Cobb, 38, said Sunday he plans to seek the office now held by Republican Steve Cronic, who has announced he will not seek re-election to a fourth four-year term. Cronic’s third term ends Dec. 31, 2012.
“I just think I can make a difference,” Cobb said.
Cobb, a landscape contractor for J & L Landscape, worked in Hart County law enforcement for a couple of years in the early 1990s.
“I loved it. It’s just that, at the time, the money that Hart County was able to pay was not enough to live on,” he said. “So, I got ... into other types of work, but (law enforcement is) something I’ve always missed.”
Hall County’s $11.5 million deficit crisis spurred Cobb into running for sheriff.
“I was at the first budget hearing and nobody from the administration for the Hall County Sheriff’s (Office) was there to speak up,” Cobb said.
He said his wife suggested that he run for office and “stand up for the deputies of Hall County,” who had complained at hearings about proposed cuts in pay and benefits.
A Hartwell native, Cobb has lived in Hall County for eight years and is making his second foray into politics.
He ran unsuccessfully last year for the Georgia House District 26 seat held by Republican Rep. Carl Rogers of Gainesville.
Cobb, who has three children, also has been active in his children’s education.
Cobb was PTO and Booster Club president and School Council chairman at Jones Elementary School, speaking at public meetings against the school’s closing.
The Hall County Board of Education, citing a need to save money in its tight budget, voted in May 2010 to close the school.
He believes Hall County law enforcement “needs fresh ideas.”
“I’ve been up at night thinking about (that) and I’m in the process, with a couple of people, of getting the logistics of those ideas.
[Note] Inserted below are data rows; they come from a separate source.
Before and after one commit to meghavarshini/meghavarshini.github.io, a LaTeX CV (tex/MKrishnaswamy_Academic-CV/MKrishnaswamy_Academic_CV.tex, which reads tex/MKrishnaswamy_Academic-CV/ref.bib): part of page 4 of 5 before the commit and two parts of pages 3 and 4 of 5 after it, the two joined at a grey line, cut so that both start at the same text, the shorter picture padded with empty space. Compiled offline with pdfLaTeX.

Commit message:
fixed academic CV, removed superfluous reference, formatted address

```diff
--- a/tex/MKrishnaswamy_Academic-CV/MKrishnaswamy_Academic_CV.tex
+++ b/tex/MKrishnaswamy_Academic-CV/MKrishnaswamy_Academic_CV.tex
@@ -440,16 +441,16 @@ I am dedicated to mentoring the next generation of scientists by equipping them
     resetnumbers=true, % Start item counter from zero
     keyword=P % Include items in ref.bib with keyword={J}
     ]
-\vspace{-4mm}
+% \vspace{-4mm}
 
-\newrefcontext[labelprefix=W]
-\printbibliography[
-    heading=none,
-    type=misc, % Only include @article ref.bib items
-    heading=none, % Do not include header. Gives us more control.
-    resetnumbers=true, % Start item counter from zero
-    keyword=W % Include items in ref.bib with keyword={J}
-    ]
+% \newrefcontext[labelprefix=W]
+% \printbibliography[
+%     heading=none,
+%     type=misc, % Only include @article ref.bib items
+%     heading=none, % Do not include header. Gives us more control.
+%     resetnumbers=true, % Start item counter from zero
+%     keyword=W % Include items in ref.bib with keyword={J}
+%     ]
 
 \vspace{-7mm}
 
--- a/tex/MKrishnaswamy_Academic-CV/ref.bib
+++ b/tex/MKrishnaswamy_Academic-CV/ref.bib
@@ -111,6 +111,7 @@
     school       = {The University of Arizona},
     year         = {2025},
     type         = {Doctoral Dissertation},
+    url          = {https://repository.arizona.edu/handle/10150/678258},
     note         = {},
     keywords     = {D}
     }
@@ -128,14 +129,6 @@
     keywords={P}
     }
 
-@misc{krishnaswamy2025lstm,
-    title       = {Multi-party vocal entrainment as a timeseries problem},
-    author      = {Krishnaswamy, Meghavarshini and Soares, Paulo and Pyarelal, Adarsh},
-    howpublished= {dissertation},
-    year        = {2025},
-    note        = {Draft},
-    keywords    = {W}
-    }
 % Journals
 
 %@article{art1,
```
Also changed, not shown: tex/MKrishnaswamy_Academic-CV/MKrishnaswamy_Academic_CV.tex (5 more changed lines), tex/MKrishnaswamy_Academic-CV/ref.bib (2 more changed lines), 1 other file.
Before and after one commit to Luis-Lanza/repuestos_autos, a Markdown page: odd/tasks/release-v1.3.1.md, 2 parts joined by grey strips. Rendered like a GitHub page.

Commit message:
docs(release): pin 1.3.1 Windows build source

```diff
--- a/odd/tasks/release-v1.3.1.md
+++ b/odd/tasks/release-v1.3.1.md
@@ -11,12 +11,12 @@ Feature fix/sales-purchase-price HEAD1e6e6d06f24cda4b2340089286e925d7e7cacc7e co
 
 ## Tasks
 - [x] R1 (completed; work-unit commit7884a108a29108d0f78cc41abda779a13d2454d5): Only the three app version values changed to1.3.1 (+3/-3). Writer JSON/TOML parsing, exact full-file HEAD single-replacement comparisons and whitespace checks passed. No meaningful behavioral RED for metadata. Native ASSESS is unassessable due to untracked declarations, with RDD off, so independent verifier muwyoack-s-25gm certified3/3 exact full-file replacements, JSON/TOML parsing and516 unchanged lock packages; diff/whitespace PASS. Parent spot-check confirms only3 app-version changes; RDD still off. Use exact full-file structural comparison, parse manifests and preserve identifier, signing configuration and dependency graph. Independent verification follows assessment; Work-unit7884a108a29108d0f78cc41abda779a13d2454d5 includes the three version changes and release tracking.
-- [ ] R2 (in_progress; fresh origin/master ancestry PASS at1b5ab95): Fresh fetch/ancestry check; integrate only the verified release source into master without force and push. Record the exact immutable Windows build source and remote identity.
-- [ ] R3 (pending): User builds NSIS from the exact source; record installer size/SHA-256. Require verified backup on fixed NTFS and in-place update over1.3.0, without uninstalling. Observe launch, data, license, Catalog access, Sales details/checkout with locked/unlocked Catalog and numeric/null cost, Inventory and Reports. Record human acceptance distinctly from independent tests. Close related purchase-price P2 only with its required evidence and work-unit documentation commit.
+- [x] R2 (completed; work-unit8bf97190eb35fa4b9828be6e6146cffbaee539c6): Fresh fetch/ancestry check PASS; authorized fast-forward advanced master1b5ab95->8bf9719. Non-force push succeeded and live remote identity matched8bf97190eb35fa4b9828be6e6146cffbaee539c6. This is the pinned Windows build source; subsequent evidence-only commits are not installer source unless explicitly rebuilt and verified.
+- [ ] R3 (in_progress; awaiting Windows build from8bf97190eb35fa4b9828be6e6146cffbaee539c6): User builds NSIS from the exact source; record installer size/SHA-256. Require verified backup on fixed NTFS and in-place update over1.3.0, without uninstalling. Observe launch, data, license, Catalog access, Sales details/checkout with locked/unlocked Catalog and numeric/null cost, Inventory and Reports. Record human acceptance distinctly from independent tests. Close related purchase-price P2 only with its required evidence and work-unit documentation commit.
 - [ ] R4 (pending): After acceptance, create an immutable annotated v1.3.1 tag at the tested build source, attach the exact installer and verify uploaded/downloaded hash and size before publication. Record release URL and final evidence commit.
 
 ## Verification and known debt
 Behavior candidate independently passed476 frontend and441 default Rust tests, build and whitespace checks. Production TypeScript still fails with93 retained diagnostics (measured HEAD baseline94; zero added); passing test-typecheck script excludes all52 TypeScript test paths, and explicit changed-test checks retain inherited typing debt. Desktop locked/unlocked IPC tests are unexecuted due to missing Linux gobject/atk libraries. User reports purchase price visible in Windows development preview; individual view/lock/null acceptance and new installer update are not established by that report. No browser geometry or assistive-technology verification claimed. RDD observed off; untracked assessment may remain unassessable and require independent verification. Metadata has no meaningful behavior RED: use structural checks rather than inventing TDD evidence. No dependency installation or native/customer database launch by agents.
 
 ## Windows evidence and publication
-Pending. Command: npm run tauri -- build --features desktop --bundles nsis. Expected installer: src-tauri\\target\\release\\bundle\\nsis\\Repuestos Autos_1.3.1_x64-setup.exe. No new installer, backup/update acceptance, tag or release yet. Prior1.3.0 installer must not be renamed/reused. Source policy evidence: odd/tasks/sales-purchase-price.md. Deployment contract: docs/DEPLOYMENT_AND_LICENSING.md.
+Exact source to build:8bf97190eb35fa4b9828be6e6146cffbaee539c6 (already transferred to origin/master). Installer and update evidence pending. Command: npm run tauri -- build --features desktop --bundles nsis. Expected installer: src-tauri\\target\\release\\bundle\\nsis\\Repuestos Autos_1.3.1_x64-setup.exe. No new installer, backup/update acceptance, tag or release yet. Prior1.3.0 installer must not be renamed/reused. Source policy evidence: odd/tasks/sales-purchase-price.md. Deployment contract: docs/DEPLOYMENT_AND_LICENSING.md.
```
So, when the campaign kicks off heavily, I will be able to tell the people my ideas,” Cobb said.
One thing he’d like to see is for a “couple of deputies on each shift (to) possibly get some type of” emergency medical technician certification.
“A lot of times, a deputy might get (to an emergency) before a paramedic,” he said.
At this point, the sheriff’s race has three Republican candidates: Rickey Tumlin, a 32-year veteran of the Hall County Sheriff’s Office; Jon P. Strickland, formerly of the Gainesville Police Department and Georgia State Patrol; and Col. Jeff Strickland, chief deputy of the sheriff’s office.